- _WHAT TO DO_
Every entry must be output exactly as it was written.
[Opening INFORMATION SUPPLIED section]
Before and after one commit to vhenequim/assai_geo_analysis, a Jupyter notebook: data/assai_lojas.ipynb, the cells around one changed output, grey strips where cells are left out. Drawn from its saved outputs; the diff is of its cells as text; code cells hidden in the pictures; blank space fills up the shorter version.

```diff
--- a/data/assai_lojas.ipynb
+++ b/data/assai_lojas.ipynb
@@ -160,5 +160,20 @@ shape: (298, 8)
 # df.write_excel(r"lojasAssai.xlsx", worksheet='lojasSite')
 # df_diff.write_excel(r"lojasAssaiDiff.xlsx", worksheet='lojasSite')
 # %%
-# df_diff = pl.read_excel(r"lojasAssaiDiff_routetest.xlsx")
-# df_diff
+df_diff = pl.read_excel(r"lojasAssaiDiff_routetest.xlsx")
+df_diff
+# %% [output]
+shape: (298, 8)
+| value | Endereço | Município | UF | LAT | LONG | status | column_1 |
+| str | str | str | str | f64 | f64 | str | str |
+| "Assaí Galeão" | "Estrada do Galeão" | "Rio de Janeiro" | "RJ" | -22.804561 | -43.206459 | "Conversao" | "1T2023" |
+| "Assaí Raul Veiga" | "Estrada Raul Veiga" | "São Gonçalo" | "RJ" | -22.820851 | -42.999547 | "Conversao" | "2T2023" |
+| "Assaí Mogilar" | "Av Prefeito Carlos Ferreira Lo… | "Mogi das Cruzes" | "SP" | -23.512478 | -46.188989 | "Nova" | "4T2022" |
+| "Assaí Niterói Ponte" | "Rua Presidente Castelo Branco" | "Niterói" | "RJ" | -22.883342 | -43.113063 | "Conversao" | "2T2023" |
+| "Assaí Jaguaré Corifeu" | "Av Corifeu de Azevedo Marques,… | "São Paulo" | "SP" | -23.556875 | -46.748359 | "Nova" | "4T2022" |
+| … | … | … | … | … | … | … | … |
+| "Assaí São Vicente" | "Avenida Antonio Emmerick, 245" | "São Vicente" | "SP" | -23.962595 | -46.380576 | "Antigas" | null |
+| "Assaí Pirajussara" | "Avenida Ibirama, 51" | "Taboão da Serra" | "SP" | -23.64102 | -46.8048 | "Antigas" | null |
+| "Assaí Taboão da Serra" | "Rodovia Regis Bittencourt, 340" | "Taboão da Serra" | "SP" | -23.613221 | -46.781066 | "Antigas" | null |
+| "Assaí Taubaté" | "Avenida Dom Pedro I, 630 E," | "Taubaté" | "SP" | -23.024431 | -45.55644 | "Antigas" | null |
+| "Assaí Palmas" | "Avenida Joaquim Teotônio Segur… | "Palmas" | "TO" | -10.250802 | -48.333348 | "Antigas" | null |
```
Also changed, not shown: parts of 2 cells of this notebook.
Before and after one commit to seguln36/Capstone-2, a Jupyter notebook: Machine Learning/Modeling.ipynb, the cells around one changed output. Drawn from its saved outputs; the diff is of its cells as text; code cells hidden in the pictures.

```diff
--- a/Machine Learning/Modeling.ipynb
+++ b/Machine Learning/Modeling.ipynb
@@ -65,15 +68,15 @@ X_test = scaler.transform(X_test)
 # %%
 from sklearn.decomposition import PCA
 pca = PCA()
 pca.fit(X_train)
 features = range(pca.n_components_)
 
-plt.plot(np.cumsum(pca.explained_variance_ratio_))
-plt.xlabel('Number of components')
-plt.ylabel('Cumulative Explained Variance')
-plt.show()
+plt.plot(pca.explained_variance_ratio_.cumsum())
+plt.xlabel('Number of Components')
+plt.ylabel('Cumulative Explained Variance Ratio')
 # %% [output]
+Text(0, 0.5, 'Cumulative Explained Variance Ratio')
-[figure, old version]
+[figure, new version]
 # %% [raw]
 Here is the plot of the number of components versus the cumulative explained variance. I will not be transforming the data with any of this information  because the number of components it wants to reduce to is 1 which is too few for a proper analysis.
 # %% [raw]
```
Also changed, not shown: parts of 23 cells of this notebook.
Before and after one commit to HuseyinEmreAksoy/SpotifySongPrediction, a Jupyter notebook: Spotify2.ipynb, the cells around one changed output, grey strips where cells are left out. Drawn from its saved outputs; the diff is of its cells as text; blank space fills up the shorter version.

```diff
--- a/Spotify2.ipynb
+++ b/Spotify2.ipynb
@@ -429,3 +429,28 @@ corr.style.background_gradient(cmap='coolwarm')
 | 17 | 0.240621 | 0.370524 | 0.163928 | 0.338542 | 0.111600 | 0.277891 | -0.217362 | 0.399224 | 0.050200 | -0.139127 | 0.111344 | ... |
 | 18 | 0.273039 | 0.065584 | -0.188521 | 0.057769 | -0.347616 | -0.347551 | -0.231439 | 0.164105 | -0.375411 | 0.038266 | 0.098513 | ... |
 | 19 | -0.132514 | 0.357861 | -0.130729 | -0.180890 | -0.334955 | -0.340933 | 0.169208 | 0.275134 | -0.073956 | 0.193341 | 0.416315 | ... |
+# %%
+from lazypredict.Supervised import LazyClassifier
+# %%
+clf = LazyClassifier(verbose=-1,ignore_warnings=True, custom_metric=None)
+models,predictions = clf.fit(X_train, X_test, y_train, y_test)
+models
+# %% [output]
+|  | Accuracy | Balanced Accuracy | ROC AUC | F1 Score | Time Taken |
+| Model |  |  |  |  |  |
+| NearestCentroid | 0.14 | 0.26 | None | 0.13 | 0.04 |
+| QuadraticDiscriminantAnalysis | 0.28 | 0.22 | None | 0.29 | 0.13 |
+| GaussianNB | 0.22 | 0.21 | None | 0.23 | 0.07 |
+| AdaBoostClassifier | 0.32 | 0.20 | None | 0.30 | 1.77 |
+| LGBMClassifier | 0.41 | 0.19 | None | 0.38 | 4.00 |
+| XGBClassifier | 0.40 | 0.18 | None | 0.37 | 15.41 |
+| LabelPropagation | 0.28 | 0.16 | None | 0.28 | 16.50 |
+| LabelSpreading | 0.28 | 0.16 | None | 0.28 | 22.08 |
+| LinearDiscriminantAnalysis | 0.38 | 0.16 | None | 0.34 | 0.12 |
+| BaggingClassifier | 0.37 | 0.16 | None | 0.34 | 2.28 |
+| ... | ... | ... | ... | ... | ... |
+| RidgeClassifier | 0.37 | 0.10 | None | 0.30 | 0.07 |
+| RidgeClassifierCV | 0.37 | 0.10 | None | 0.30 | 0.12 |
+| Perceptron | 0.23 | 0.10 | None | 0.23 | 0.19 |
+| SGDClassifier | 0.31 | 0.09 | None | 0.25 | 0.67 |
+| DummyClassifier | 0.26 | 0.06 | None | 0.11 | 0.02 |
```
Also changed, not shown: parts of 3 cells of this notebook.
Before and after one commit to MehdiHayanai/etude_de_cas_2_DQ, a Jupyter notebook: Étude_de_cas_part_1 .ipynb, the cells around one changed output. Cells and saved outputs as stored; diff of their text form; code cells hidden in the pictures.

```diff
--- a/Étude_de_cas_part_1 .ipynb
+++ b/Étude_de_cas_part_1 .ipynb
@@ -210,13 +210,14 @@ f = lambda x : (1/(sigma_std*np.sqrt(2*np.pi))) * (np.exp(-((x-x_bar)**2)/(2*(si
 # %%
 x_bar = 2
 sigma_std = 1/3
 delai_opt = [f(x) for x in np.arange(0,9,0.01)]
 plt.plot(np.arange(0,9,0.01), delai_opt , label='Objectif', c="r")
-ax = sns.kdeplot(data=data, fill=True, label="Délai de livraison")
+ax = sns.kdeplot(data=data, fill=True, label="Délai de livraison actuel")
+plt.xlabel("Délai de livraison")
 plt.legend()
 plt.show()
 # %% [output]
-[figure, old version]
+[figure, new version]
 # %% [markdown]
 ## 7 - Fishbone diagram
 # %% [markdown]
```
[Closing INFORMATION SUPPLIED section]
- _WRITTEN REPLY_
Before and after one commit to vhenequim/assai_geo_analysis, a Jupyter notebook: data/assai_lojas.ipynb, the cells around one changed output, grey strips where cells are left out. Drawn from its saved outputs; the diff is of its cells as text; code cells hidden in the pictures; blank space fills up the shorter version.

```diff
--- a/data/assai_lojas.ipynb
+++ b/data/assai_lojas.ipynb
@@ -160,5 +160,20 @@ shape: (298, 8)
 # df.write_excel(r"lojasAssai.xlsx", worksheet='lojasSite')
 # df_diff.write_excel(r"lojasAssaiDiff.xlsx", worksheet='lojasSite')
 # %%
-# df_diff = pl.read_excel(r"lojasAssaiDiff_routetest.xlsx")
-# df_diff
+df_diff = pl.read_excel(r"lojasAssaiDiff_routetest.xlsx")
+df_diff
+# %% [output]
+shape: (298, 8)
+| value | Endereço | Município | UF | LAT | LONG | status | column_1 |
+| str | str | str | str | f64 | f64 | str | str |
+| "Assaí Galeão" | "Estrada do Galeão" | "Rio de Janeiro" | "RJ" | -22.804561 | -43.206459 | "Conversao" | "1T2023" |
+| "Assaí Raul Veiga" | "Estrada Raul Veiga" | "São Gonçalo" | "RJ" | -22.820851 | -42.999547 | "Conversao" | "2T2023" |
+| "Assaí Mogilar" | "Av Prefeito Carlos Ferreira Lo… | "Mogi das Cruzes" | "SP" | -23.512478 | -46.188989 | "Nova" | "4T2022" |
+| "Assaí Niterói Ponte" | "Rua Presidente Castelo Branco" | "Niterói" | "RJ" | -22.883342 | -43.113063 | "Conversao" | "2T2023" |
+| "Assaí Jaguaré Corifeu" | "Av Corifeu de Azevedo Marques,… | "São Paulo" | "SP" | -23.556875 | -46.748359 | "Nova" | "4T2022" |
+| … | … | … | … | … | … | … | … |
+| "Assaí São Vicente" | "Avenida Antonio Emmerick, 245" | "São Vicente" | "SP" | -23.962595 | -46.380576 | "Antigas" | null |
+| "Assaí Pirajussara" | "Avenida Ibirama, 51" | "Taboão da Serra" | "SP" | -23.64102 | -46.8048 | "Antigas" | null |
+| "Assaí Taboão da Serra" | "Rodovia Regis Bittencourt, 340" | "Taboão da Serra" | "SP" | -23.613221 | -46.781066 | "Antigas" | null |
+| "Assaí Taubaté" | "Avenida Dom Pedro I, 630 E," | "Taubaté" | "SP" | -23.024431 | -45.55644 | "Antigas" | null |
+| "Assaí Palmas" | "Avenida Joaquim Teotônio Segur… | "Palmas" | "TO" | -10.250802 | -48.333348 | "Antigas" | null |
```
Also changed, not shown: parts of 2 cells of this notebook.
Before and after one commit to seguln36/Capstone-2, a Jupyter notebook: Machine Learning/Modeling.ipynb, the cells around one changed output. Drawn from its saved outputs; the diff is of its cells as text; code cells hidden in the pictures.

```diff
--- a/Machine Learning/Modeling.ipynb
+++ b/Machine Learning/Modeling.ipynb
@@ -65,15 +68,15 @@ X_test = scaler.transform(X_test)
 # %%
 from sklearn.decomposition import PCA
 pca = PCA()
 pca.fit(X_train)
 features = range(pca.n_components_)
 
-plt.plot(np.cumsum(pca.explained_variance_ratio_))
-plt.xlabel('Number of components')
-plt.ylabel('Cumulative Explained Variance')
-plt.show()
+plt.plot(pca.explained_variance_ratio_.cumsum())
+plt.xlabel('Number of Components')
+plt.ylabel('Cumulative Explained Variance Ratio')
 # %% [output]
+Text(0, 0.5, 'Cumulative Explained Variance Ratio')
-[figure, old version]
+[figure, new version]
 # %% [raw]
 Here is the plot of the number of components versus the cumulative explained variance. I will not be transforming the data with any of this information  because the number of components it wants to reduce to is 1 which is too few for a proper analysis.
 # %% [raw]
```
Also changed, not shown: parts of 23 cells of this notebook.
Before and after one commit to HuseyinEmreAksoy/SpotifySongPrediction, a Jupyter notebook: Spotify2.ipynb, the cells around one changed output, grey strips where cells are left out. Drawn from its saved outputs; the diff is of its cells as text; blank space fills up the shorter version.

```diff
--- a/Spotify2.ipynb
+++ b/Spotify2.ipynb
@@ -429,3 +429,28 @@ corr.style.background_gradient(cmap='coolwarm')
 | 17 | 0.240621 | 0.370524 | 0.163928 | 0.338542 | 0.111600 | 0.277891 | -0.217362 | 0.399224 | 0.050200 | -0.139127 | 0.111344 | ... |
 | 18 | 0.273039 | 0.065584 | -0.188521 | 0.057769 | -0.347616 | -0.347551 | -0.231439 | 0.164105 | -0.375411 | 0.038266 | 0.098513 | ... |
 | 19 | -0.132514 | 0.357861 | -0.130729 | -0.180890 | -0.334955 | -0.340933 | 0.169208 | 0.275134 | -0.073956 | 0.193341 | 0.416315 | ... |
+# %%
+from lazypredict.Supervised import LazyClassifier
+# %%
+clf = LazyClassifier(verbose=-1,ignore_warnings=True, custom_metric=None)
+models,predictions = clf.fit(X_train, X_test, y_train, y_test)
+models
+# %% [output]
+|  | Accuracy | Balanced Accuracy | ROC AUC | F1 Score | Time Taken |
+| Model |  |  |  |  |  |
+| NearestCentroid | 0.14 | 0.26 | None | 0.13 | 0.04 |
+| QuadraticDiscriminantAnalysis | 0.28 | 0.22 | None | 0.29 | 0.13 |
+| GaussianNB | 0.22 | 0.21 | None | 0.23 | 0.07 |
+| AdaBoostClassifier | 0.32 | 0.20 | None | 0.30 | 1.77 |
+| LGBMClassifier | 0.41 | 0.19 | None | 0.38 | 4.00 |
+| XGBClassifier | 0.40 | 0.18 | None | 0.37 | 15.41 |
+| LabelPropagation | 0.28 | 0.16 | None | 0.28 | 16.50 |
+| LabelSpreading | 0.28 | 0.16 | None | 0.28 | 22.08 |
+| LinearDiscriminantAnalysis | 0.38 | 0.16 | None | 0.34 | 0.12 |
+| BaggingClassifier | 0.37 | 0.16 | None | 0.34 | 2.28 |
+| ... | ... | ... | ... | ... | ... |
+| RidgeClassifier | 0.37 | 0.10 | None | 0.30 | 0.07 |
+| RidgeClassifierCV | 0.37 | 0.10 | None | 0.30 | 0.12 |
+| Perceptron | 0.23 | 0.10 | None | 0.23 | 0.19 |
+| SGDClassifier | 0.31 | 0.09 | None | 0.25 | 0.67 |
+| DummyClassifier | 0.26 | 0.06 | None | 0.11 | 0.02 |
```
Also changed, not shown: parts of 3 cells of this notebook.
Before and after one commit to MehdiHayanai/etude_de_cas_2_DQ, a Jupyter notebook: Étude_de_cas_part_1 .ipynb, the cells around one changed output. Cells and saved outputs as stored; diff of their text form; code cells hidden in the pictures.

```diff
--- a/Étude_de_cas_part_1 .ipynb
+++ b/Étude_de_cas_part_1 .ipynb
@@ -210,13 +210,14 @@ f = lambda x : (1/(sigma_std*np.sqrt(2*np.pi))) * (np.exp(-((x-x_bar)**2)/(2*(si
 # %%
 x_bar = 2
 sigma_std = 1/3
 delai_opt = [f(x) for x in np.arange(0,9,0.01)]
 plt.plot(np.arange(0,9,0.01), delai_opt , label='Objectif', c="r")
-ax = sns.kdeplot(data=data, fill=True, label="Délai de livraison")
+ax = sns.kdeplot(data=data, fill=True, label="Délai de livraison actuel")
+plt.xlabel("Délai de livraison")
 plt.legend()
 plt.show()
 # %% [output]
-[figure, old version]
+[figure, new version]
 # %% [markdown]
 ## 7 - Fishbone diagram
 # %% [markdown]
```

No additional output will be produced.